Anyways, the official website is here.
You can read all about it there and also doing your own searches will help. I am sort of in a hurry because my mom hurt her back and I gotta take her to the doctor.
The gist of it is for each subject of school you work on in a given day, you allot a drawer in the cart, a box, file folder, whatever you choose. You preload it with any materials they would need to complete their work down to the pencil and paper; they are to complete it and normally there is some way to identify which ones have been completed, like a card on each box/drawer with the number (1,2,3,4....on down) on them that you can flip around and on the other side it says 'done' or something. I haven't done that yet, and I may not do it, we'll see. Sarah probably needs that because I found out yesterday she skipped several of her drawers the last time we did school.
I didn't think this idea would work for us since we are using Charlotte Mason education, so what did I do? I did another search on Charlotte Mason workboxes, and I found a few blogs of homeschoolers that gave me ideas. I've linked to one at the bottom of the post.
So, to encourage Alexa, who is 9, how to use her Bible and look up verses, she does her Bible study on her own, whereas before I was doing it in a family study. I miss doing it as a family, so I think I'll have her start doing some copywork from the Bible to help her learn that. I stagger the subjects in each drawer so that I am available to help one on one with math. For instance:
1. Bible story book, corresponding color page from www.calvarycurriculum.com
2. math- 2 or 3 pages a day, using popsicle sticks as manipulatives
3. handwriting practice
4. spelling/phonics workbook
5. reading/literature and narration (generally in the form of retelling me or drawing a picture)
6. fun activity-puzzles, blocks,playdoh, crafts
7. 1 chore and then a snack (sticky note might say 'sweep kitchen floor and get a snack'
1. Bible passage and questions to answer (calvarycurriculm.com again- I do this because she has a hard time really paying attention, and with her public school background, she likes worksheets)
2. reading/literature (Little House on the Praire) and work on lapbook project that goes along with the book
4. game or puzzle
6. chore and snack
Guess what's missing in our Charlotte Mason education? Science, history, geography art, music and nature study, handicrafts. Why? I'm behind on ordering the books we need and totally unorganized with it!!!! I'm not perfect. I feel we are hitting on the most important things each day, and we do other things as well. Alexa loves rocks and does a lot with that, Sarah loves to read and do crafts.I am thinking about doing a unit study on the period of history of Alexa's book, 1880s and the wild west wagon trails and all that. I'm praying about it right now. I will have to write another post about what science and history curriculum we are using as a guide. The first semester we read lots and lots of books about the early history of America, and let me tell you, they know more about the pilgrims and our country's beginnings than most college students! That's the advantage of homeschool and WHY it is so important.

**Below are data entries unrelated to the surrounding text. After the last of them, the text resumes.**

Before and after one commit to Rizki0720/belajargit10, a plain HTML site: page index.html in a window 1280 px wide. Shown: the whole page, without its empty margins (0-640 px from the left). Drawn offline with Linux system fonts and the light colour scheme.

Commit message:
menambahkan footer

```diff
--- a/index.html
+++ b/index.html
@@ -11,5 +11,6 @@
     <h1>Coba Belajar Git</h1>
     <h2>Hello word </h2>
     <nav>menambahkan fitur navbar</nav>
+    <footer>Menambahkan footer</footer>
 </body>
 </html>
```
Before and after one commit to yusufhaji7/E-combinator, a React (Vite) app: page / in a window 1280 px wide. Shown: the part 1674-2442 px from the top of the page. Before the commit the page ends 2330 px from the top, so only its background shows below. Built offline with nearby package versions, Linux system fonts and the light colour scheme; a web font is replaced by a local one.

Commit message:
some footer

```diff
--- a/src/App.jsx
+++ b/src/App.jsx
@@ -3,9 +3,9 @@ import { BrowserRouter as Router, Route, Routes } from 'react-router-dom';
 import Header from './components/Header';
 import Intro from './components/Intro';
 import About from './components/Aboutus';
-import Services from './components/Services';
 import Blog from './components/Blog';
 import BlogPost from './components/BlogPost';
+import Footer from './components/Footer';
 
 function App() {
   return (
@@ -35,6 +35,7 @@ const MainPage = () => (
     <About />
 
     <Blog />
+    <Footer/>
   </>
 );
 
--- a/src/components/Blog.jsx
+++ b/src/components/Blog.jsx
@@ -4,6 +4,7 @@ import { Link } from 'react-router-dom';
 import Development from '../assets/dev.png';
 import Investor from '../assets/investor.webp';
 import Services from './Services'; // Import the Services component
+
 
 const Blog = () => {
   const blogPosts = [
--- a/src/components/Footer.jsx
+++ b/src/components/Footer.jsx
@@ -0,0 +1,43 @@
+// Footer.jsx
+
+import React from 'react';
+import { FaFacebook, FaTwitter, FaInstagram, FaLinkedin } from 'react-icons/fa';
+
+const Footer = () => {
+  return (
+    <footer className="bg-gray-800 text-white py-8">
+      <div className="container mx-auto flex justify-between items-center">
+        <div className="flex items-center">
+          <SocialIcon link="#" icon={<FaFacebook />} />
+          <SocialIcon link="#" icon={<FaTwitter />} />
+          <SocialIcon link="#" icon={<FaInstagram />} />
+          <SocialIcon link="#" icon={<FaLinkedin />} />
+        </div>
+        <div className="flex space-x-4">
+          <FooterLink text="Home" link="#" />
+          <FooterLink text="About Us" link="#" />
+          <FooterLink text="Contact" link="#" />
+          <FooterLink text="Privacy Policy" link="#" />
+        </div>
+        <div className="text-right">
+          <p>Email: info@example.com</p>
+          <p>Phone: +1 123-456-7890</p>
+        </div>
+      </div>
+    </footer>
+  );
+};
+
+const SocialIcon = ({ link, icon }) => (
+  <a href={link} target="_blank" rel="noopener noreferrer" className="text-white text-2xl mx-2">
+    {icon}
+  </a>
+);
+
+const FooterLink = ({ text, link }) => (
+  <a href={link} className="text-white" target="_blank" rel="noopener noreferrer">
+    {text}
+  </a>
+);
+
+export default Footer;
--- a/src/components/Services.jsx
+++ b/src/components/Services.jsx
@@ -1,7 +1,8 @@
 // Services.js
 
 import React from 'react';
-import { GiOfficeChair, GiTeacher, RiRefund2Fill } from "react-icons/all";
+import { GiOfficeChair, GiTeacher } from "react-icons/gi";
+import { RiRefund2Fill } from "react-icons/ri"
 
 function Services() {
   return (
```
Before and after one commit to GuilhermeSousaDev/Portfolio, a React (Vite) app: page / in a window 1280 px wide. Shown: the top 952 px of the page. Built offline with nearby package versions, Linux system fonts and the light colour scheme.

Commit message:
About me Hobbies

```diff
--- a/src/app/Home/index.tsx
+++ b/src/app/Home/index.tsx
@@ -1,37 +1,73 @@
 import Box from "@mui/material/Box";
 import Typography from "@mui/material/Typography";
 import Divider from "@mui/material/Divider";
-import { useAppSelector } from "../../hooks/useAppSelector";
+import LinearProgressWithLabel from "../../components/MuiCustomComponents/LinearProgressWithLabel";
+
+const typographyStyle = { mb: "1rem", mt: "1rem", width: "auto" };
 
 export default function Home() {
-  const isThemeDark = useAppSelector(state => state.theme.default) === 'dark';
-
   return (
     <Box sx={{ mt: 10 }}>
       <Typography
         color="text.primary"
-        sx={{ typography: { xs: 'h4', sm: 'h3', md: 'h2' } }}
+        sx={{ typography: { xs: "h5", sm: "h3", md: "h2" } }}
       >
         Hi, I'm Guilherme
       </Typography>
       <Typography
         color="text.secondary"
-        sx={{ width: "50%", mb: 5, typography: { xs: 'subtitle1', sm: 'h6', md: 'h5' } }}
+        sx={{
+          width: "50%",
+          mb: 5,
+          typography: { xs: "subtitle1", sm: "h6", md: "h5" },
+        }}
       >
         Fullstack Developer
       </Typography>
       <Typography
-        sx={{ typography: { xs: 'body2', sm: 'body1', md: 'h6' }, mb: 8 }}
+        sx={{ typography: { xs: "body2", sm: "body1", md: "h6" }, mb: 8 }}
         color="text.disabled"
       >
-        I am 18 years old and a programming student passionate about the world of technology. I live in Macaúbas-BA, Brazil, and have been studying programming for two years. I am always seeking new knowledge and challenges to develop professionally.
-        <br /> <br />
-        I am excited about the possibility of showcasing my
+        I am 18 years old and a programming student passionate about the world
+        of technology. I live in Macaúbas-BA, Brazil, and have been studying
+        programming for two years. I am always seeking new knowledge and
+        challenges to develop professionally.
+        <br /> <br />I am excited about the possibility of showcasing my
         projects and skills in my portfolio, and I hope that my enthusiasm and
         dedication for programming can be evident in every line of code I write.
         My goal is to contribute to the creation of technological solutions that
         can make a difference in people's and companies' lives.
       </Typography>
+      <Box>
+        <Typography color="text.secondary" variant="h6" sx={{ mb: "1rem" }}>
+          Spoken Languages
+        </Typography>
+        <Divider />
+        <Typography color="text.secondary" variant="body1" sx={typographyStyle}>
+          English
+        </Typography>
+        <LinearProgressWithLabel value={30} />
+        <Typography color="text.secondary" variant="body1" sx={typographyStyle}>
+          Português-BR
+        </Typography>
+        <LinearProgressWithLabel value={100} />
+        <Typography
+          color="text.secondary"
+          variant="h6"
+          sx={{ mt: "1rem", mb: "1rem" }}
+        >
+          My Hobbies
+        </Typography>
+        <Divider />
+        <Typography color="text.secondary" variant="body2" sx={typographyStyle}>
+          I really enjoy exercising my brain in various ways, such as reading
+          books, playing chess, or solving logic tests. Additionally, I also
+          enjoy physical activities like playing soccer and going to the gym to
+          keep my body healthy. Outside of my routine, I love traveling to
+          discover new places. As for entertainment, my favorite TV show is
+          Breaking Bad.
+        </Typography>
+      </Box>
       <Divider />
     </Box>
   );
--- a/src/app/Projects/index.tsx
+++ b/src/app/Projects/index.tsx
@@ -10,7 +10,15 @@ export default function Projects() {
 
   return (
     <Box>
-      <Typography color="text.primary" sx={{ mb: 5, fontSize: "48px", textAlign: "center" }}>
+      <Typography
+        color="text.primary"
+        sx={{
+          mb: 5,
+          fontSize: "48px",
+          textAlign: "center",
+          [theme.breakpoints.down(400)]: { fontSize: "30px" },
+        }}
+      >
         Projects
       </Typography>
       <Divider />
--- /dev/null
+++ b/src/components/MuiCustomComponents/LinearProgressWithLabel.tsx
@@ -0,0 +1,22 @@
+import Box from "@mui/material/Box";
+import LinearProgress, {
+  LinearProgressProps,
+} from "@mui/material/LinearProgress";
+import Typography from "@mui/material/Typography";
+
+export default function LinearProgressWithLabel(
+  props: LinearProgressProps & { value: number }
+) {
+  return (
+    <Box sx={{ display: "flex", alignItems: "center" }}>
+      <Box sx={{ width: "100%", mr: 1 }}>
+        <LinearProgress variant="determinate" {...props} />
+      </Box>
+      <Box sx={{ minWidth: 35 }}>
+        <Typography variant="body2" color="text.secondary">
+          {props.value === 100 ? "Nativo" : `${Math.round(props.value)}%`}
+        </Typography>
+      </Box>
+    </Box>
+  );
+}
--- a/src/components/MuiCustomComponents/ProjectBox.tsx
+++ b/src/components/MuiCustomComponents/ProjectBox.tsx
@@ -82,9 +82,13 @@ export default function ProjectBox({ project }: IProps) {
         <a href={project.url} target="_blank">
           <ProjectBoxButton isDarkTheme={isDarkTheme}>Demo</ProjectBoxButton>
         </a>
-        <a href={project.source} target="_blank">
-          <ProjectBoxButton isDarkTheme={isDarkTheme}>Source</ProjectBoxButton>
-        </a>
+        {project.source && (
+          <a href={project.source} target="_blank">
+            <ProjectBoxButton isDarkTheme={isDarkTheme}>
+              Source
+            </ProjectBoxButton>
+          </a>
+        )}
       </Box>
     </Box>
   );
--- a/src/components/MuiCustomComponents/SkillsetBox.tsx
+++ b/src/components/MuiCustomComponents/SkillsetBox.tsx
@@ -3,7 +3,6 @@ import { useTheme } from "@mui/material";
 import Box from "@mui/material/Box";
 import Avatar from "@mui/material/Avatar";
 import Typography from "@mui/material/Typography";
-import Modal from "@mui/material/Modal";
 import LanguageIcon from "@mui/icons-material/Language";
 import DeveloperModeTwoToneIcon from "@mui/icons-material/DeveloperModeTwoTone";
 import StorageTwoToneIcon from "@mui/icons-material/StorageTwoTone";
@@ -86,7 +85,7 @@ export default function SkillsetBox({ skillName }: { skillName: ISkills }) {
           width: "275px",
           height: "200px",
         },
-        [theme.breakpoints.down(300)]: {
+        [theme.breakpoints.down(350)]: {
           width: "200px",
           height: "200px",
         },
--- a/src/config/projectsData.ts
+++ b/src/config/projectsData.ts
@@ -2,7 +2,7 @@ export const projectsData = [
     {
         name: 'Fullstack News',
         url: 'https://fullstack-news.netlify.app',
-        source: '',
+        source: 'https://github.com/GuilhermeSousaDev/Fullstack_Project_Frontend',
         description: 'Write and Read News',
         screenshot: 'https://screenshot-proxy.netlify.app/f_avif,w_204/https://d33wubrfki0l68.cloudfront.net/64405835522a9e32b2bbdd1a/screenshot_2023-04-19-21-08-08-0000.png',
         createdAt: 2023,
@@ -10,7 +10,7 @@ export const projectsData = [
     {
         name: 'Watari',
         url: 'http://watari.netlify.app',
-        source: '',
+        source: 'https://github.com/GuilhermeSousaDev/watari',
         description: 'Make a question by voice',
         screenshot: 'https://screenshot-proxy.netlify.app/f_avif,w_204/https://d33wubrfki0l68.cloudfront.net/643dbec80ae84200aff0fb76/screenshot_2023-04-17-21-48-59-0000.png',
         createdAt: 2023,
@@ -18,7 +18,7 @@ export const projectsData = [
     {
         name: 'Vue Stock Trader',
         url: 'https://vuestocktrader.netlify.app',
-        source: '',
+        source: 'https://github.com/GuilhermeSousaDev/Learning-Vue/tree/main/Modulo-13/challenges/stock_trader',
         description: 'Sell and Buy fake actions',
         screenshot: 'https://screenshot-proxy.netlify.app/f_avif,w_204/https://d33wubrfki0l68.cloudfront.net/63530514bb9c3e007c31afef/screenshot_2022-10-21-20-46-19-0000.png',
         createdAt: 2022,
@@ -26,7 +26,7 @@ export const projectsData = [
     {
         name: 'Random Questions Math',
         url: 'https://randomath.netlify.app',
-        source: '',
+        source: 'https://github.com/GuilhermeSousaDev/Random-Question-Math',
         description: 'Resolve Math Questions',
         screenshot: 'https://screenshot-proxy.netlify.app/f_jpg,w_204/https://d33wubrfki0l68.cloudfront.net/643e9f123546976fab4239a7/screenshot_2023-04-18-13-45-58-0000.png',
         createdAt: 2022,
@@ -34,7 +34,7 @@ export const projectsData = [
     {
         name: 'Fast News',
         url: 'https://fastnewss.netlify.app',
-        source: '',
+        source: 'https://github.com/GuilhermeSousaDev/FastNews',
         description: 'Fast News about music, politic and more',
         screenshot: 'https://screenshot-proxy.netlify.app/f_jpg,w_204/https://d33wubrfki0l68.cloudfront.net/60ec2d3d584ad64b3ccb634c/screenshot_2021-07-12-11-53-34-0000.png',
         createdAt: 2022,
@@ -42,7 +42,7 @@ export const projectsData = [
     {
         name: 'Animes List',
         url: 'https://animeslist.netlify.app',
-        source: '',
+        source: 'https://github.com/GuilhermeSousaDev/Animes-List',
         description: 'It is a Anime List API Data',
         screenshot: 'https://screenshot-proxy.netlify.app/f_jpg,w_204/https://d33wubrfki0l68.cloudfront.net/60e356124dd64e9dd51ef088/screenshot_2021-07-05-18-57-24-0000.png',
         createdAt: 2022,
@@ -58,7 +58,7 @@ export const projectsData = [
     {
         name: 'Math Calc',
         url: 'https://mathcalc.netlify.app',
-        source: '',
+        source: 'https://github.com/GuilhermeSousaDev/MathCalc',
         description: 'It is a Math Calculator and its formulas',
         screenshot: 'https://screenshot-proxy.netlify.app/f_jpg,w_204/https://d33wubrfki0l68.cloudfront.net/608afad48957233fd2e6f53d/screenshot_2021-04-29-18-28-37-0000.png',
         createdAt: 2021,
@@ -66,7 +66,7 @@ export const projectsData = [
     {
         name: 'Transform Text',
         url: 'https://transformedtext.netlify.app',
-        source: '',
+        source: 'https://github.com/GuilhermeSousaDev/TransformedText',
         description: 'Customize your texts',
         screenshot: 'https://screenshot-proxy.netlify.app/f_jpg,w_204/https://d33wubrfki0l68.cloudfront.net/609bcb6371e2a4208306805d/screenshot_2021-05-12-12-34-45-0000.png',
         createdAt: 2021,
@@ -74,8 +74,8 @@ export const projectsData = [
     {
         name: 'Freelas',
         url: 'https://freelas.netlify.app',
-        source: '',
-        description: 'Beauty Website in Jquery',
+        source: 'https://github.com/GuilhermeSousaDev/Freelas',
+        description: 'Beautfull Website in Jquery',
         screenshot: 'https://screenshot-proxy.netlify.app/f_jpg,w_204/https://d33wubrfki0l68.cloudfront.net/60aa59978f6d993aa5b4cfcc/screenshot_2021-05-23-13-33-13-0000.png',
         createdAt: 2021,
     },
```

Here are some images of other people's workbox systems:
this site and she has a lot of good information that helped me.
Here is the site that teaches via Charlotte Mason style and uses workboxes.
And another one.
Well I hope that helps explain some. Of course as I add the rest of our subjects and fine tune it I'll have to update :)